▸ Material for this task:
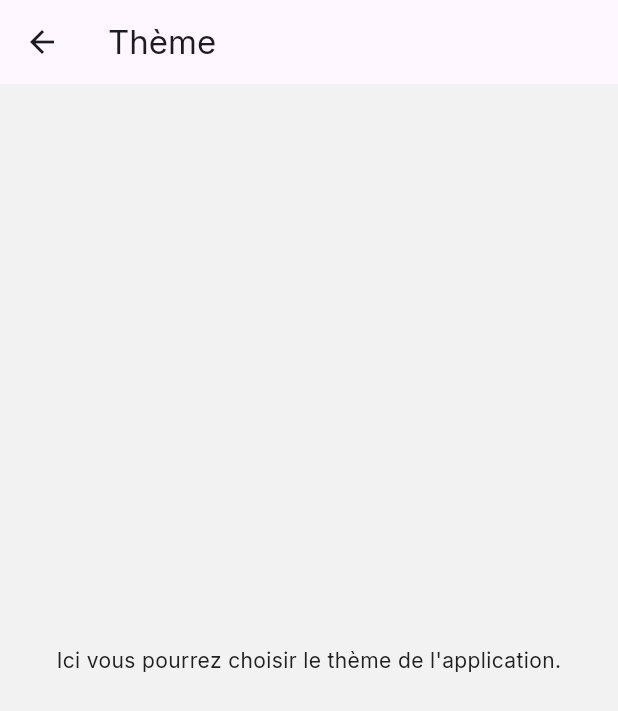
After one commit to newton2k06/Maestria, a Flutter app: the ThemeScreen screen opened directly, on a phone screen of 412 x 824 dp. The commit adds this screen. Shown: the top 711 px of the screen. Run offline on Flutter 3.47's test engine with Material 3 defaults, Android fonts, the phone set to English and light mode, and no system bars; our stand-ins replace google_fonts.

Commit message:
prmiere version mise en place du bon read me

```diff
--- /dev/null
+++ b/lib/screens/theme_screen.dart
@@ -0,0 +1,20 @@
+import 'package:flutter/material.dart';
+
+class ThemeScreen extends StatelessWidget {
+  const ThemeScreen({super.key});
+
+  @override
+  Widget build(BuildContext context) {
+    return Scaffold(
+      appBar: AppBar(
+        title: const Text("Thème"),
+      ),
+      body: const Center(
+        child: Text(
+          "Ici vous pourrez choisir le thème de l'application.",
+          textAlign: TextAlign.center,
+        ),
+      ),
+    );
+  }
+}
```
Also changed, not shown: lib/screens/home_screen.dart (+20 -2 lines), lib/screens/settings_screen.dart (added, +20 -0 lines), lib/screens/stats_screen.dart (added, +20 -0 lines), 1 other file.
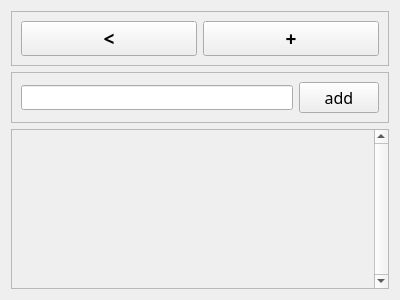
First picture: the form in ToDoAreaWidgets/todoareawidget.ui, repository T1mofi/ToDo, before the edit.
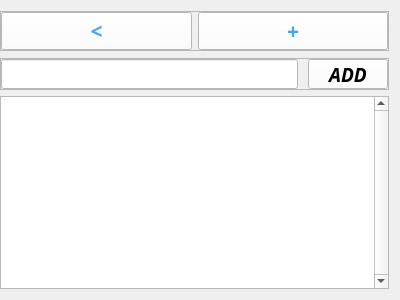
Second picture: the form after the edit.

Diff of the .ui file:
```diff
--- a/ToDoAreaWidgets/todoareawidget.ui
+++ b/ToDoAreaWidgets/todoareawidget.ui
@@ -14,8 +14,14 @@
    <string>Form</string>
   </property>
   <layout class="QVBoxLayout" name="verticalLayout_2">
+   <property name="leftMargin">
+    <number>0</number>
+   </property>
    <item>
     <layout class="QVBoxLayout" name="directionLayout">
+     <property name="spacing">
+      <number>7</number>
+     </property>
      <item>
       <widget class="QFrame" name="toDoAreaButtonsFrame">
        <property name="sizePolicy">
@@ -31,16 +37,32 @@
         <enum>QFrame::Raised</enum>
        </property>
        <layout class="QHBoxLayout" name="horizontalLayout_2">
+        <property name="leftMargin">
+         <number>0</number>
+        </property>
+        <property name="topMargin">
+         <number>0</number>
+        </property>
+        <property name="rightMargin">
+         <number>0</number>
+        </property>
+        <property name="bottomMargin">
+         <number>0</number>
+        </property>
         <item>
          <widget class="QPushButton" name="backButton">
           <property name="font">
            <font>
-            <family>Mongolian Baiti</family>
-            <pointsize>14</pointsize>
+            <family>MV Boli</family>
+            <pointsize>16</pointsize>
             <weight>75</weight>
             <bold>true</bold>
            </font>
           </property>
+          <property name="styleSheet">
+           <string notr="true">background-color: rgb(255, 255, 255);
+color: rgb(66, 164, 255);</string>
+          </property>
           <property name="text">
            <string>&lt;</string>
           </property>
@@ -50,12 +72,16 @@
          <widget class="QPushButton" name="newToDoButton">
           <property name="font">
            <font>
-            <family>Mongolian Baiti</family>
-            <pointsize>14</pointsize>
+            <family>MV Boli</family>
+            <pointsize>16</pointsize>
             <weight>75</weight>
             <bold>true</bold>
            </font>
           </property>
+          <property name="styleSheet">
+           <string notr="true">background-color: rgb(255, 255, 255);
+color: rgb(66, 164, 255);</string>
+          </property>
           <property name="text">
            <string>+</string>
           </property>
@@ -69,9 +95,15 @@
        <property name="sizePolicy">
         <sizepolicy hsizetype="Preferred" vsizetype="Maximum">
          <horstretch>0</horstretch>
-         <verstretch>0</verstretch>
+         <verstretch>100</verstretch>
         </sizepolicy>
        </property>
+       <property name="minimumSize">
+        <size>
+         <width>0</width>
+         <height>30</height>
+        </size>
+       </property>
        <property name="frameShape">
         <enum>QFrame::StyledPanel</enum>
        </property>
@@ -79,16 +111,37 @@
         <enum>QFrame::Raised</enum>
        </property>
        <layout class="QVBoxLayout" name="verticalLayout">
+        <property name="spacing">
+         <number>10</number>
+        </property>
+        <property name="leftMargin">
+         <number>0</number>
+        </property>
+        <property name="topMargin">
+         <number>0</number>
+        </property>
+        <property name="rightMargin">
+         <number>0</number>
+        </property>
+        <property name="bottomMargin">
+         <number>0</number>
+        </property>
         <item>
          <layout class="QVBoxLayout" name="addToDoLayout">
           <item>
            <layout class="QHBoxLayout" name="addNoteLayout">
             <item>
              <widget class="QLineEdit" name="addToDoLineEdit">
+              <property name="minimumSize">
+               <size>
+                <width>0</width>
+                <height>30</height>
+               </size>
+              </property>
               <property name="maximumSize">
                <size>
                 <width>16777215</width>
-                <height>25</height>
+                <height>30</height>
                </size>
               </property>
               <property name="font">
@@ -104,18 +157,39 @@
               <property name="autoFillBackground">
                <bool>false</bool>
               </property>
+              <property name="styleSheet">
+               <string notr="true">background-color: rgb(255, 255, 255);</string>
+              </property>
              </widget>
             </item>
             <item>
              <widget class="QPushButton" name="addToDoButton">
+              <property name="minimumSize">
+               <size>
+                <width>0</width>
+                <height>30</height>
+               </size>
+              </property>
+              <property name="maximumSize">
+               <size>
+                <width>16777215</width>
+                <height>30</height>
+               </size>
+              </property>
               <property name="font">
                <font>
-                <family>Mongolian Baiti</family>
-                <pointsize>12</pointsize>
+                <family>Brush Script MT</family>
+                <pointsize>14</pointsize>
+                <weight>75</weight>
+                <italic>true</italic>
+                <bold>true</bold>
                </font>
               </property>
+              <property name="styleSheet">
+               <string notr="true">background-color: rgb(255, 255, 255);</string>
+              </property>
               <property name="text">
-               <string>add</string>
+               <string>ADD</string>
               </property>
              </widget>
             </item>
@@ -136,6 +210,9 @@
        <height>16777215</height>
       </size>
      </property>
+     <property name="styleSheet">
+      <string notr="true"/>
+     </property>
      <property name="verticalScrollBarPolicy">
       <enum>Qt::ScrollBarAlwaysOn</enum>
      </property>
@@ -150,15 +227,18 @@
        <rect>
         <x>0</x>
         <y>0</y>
-        <width>355</width>
-        <height>145</height>
+        <width>366</width>
+        <height>179</height>
        </rect>
       </property>
       <property name="layoutDirection">
        <enum>Qt::LeftToRight</enum>
       </property>
       <property name="autoFillBackground">
-       <bool>true</bool>
+       <bool>false</bool>
+      </property>
+      <property name="styleSheet">
+       <string notr="true">background-color: rgb(255, 255, 255);</string>
       </property>
       <layout class="QVBoxLayout" name="ScrollAreaLayout">
        <property name="spacing">
```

▸ Exercise brief: Once the pictures are removed, copy the material above exactly.

▸ Task output:
After one commit to newton2k06/Maestria, a Flutter app: the ThemeScreen screen opened directly, on a phone screen of 412 x 824 dp. The commit adds this screen. Shown: the top 711 px of the screen. Run offline on Flutter 3.47's test engine with Material 3 defaults, Android fonts, the phone set to English and light mode, and no system bars; our stand-ins replace google_fonts.

Commit message:
prmiere version mise en place du bon read me

```diff
--- /dev/null
+++ b/lib/screens/theme_screen.dart
@@ -0,0 +1,20 @@
+import 'package:flutter/material.dart';
+
+class ThemeScreen extends StatelessWidget {
+  const ThemeScreen({super.key});
+
+  @override
+  Widget build(BuildContext context) {
+    return Scaffold(
+      appBar: AppBar(
+        title: const Text("Thème"),
+      ),
+      body: const Center(
+        child: Text(
+          "Ici vous pourrez choisir le thème de l'application.",
+          textAlign: TextAlign.center,
+        ),
+      ),
+    );
+  }
+}
```
Also changed, not shown: lib/screens/home_screen.dart (+20 -2 lines), lib/screens/settings_screen.dart (added, +20 -0 lines), lib/screens/stats_screen.dart (added, +20 -0 lines), 1 other file.
First picture: the form in ToDoAreaWidgets/todoareawidget.ui, repository T1mofi/ToDo, before the edit.
Second picture: the form after the edit.

Diff of the .ui file:
```diff
--- a/ToDoAreaWidgets/todoareawidget.ui
+++ b/ToDoAreaWidgets/todoareawidget.ui
@@ -14,8 +14,14 @@
    <string>Form</string>
   </property>
   <layout class="QVBoxLayout" name="verticalLayout_2">
+   <property name="leftMargin">
+    <number>0</number>
+   </property>
    <item>
     <layout class="QVBoxLayout" name="directionLayout">
+     <property name="spacing">
+      <number>7</number>
+     </property>
      <item>
       <widget class="QFrame" name="toDoAreaButtonsFrame">
        <property name="sizePolicy">
@@ -31,16 +37,32 @@
         <enum>QFrame::Raised</enum>
        </property>
        <layout class="QHBoxLayout" name="horizontalLayout_2">
+        <property name="leftMargin">
+         <number>0</number>
+        </property>
+        <property name="topMargin">
+         <number>0</number>
+        </property>
+        <property name="rightMargin">
+         <number>0</number>
+        </property>
+        <property name="bottomMargin">
+         <number>0</number>
+        </property>
         <item>
          <widget class="QPushButton" name="backButton">
           <property name="font">
            <font>
-            <family>Mongolian Baiti</family>
-            <pointsize>14</pointsize>
+            <family>MV Boli</family>
+            <pointsize>16</pointsize>
             <weight>75</weight>
             <bold>true</bold>
            </font>
           </property>
+          <property name="styleSheet">
+           <string notr="true">background-color: rgb(255, 255, 255);
+color: rgb(66, 164, 255);</string>
+          </property>
           <property name="text">
            <string>&lt;</string>
           </property>
@@ -50,12 +72,16 @@
          <widget class="QPushButton" name="newToDoButton">
           <property name="font">
            <font>
-            <family>Mongolian Baiti</family>
-            <pointsize>14</pointsize>
+            <family>MV Boli</family>
+            <pointsize>16</pointsize>
             <weight>75</weight>
             <bold>true</bold>
            </font>
           </property>
+          <property name="styleSheet">
+           <string notr="true">background-color: rgb(255, 255, 255);
+color: rgb(66, 164, 255);</string>
+          </property>
           <property name="text">
            <string>+</string>
           </property>
@@ -69,9 +95,15 @@
        <property name="sizePolicy">
         <sizepolicy hsizetype="Preferred" vsizetype="Maximum">
          <horstretch>0</horstretch>
-         <verstretch>0</verstretch>
+         <verstretch>100</verstretch>
         </sizepolicy>
        </property>
+       <property name="minimumSize">
+        <size>
+         <width>0</width>
+         <height>30</height>
+        </size>
+       </property>
        <property name="frameShape">
         <enum>QFrame::StyledPanel</enum>
        </property>
@@ -79,16 +111,37 @@
         <enum>QFrame::Raised</enum>
        </property>
        <layout class="QVBoxLayout" name="verticalLayout">
+        <property name="spacing">
+         <number>10</number>
+        </property>
+        <property name="leftMargin">
+         <number>0</number>
+        </property>
+        <property name="topMargin">
+         <number>0</number>
+        </property>
+        <property name="rightMargin">
+         <number>0</number>
+        </property>
+        <property name="bottomMargin">
+         <number>0</number>
+        </property>
         <item>
          <layout class="QVBoxLayout" name="addToDoLayout">
           <item>
            <layout class="QHBoxLayout" name="addNoteLayout">
             <item>
              <widget class="QLineEdit" name="addToDoLineEdit">
+              <property name="minimumSize">
+               <size>
+                <width>0</width>
+                <height>30</height>
+               </size>
+              </property>
               <property name="maximumSize">
                <size>
                 <width>16777215</width>
-                <height>25</height>
+                <height>30</height>
                </size>
               </property>
               <property name="font">
@@ -104,18 +157,39 @@
               <property name="autoFillBackground">
                <bool>false</bool>
               </property>
+              <property name="styleSheet">
+               <string notr="true">background-color: rgb(255, 255, 255);</string>
+              </property>
              </widget>
             </item>
             <item>
              <widget class="QPushButton" name="addToDoButton">
+              <property name="minimumSize">
+               <size>
+                <width>0</width>
+                <height>30</height>
+               </size>
+              </property>
+              <property name="maximumSize">
+               <size>
+                <width>16777215</width>
+                <height>30</height>
+               </size>
+              </property>
               <property name="font">
                <font>
-                <family>Mongolian Baiti</family>
-                <pointsize>12</pointsize>
+                <family>Brush Script MT</family>
+                <pointsize>14</pointsize>
+                <weight>75</weight>
+                <italic>true</italic>
+                <bold>true</bold>
                </font>
               </property>
+              <property name="styleSheet">
+               <string notr="true">background-color: rgb(255, 255, 255);</string>
+              </property>
               <property name="text">
-               <string>add</string>
+               <string>ADD</string>
               </property>
              </widget>
             </item>
@@ -136,6 +210,9 @@
        <height>16777215</height>
       </size>
      </property>
+     <property name="styleSheet">
+      <string notr="true"/>
+     </property>
      <property name="verticalScrollBarPolicy">
       <enum>Qt::ScrollBarAlwaysOn</enum>
      </property>
@@ -150,15 +227,18 @@
        <rect>
         <x>0</x>
         <y>0</y>
-        <width>355</width>
-        <height>145</height>
+        <width>366</width>
+        <height>179</height>
        </rect>
       </property>
       <property name="layoutDirection">
        <enum>Qt::LeftToRight</enum>
       </property>
       <property name="autoFillBackground">
-       <bool>true</bool>
+       <bool>false</bool>
+      </property>
+      <property name="styleSheet">
+       <string notr="true">background-color: rgb(255, 255, 255);</string>
       </property>
       <layout class="QVBoxLayout" name="ScrollAreaLayout">
        <property name="spacing">
```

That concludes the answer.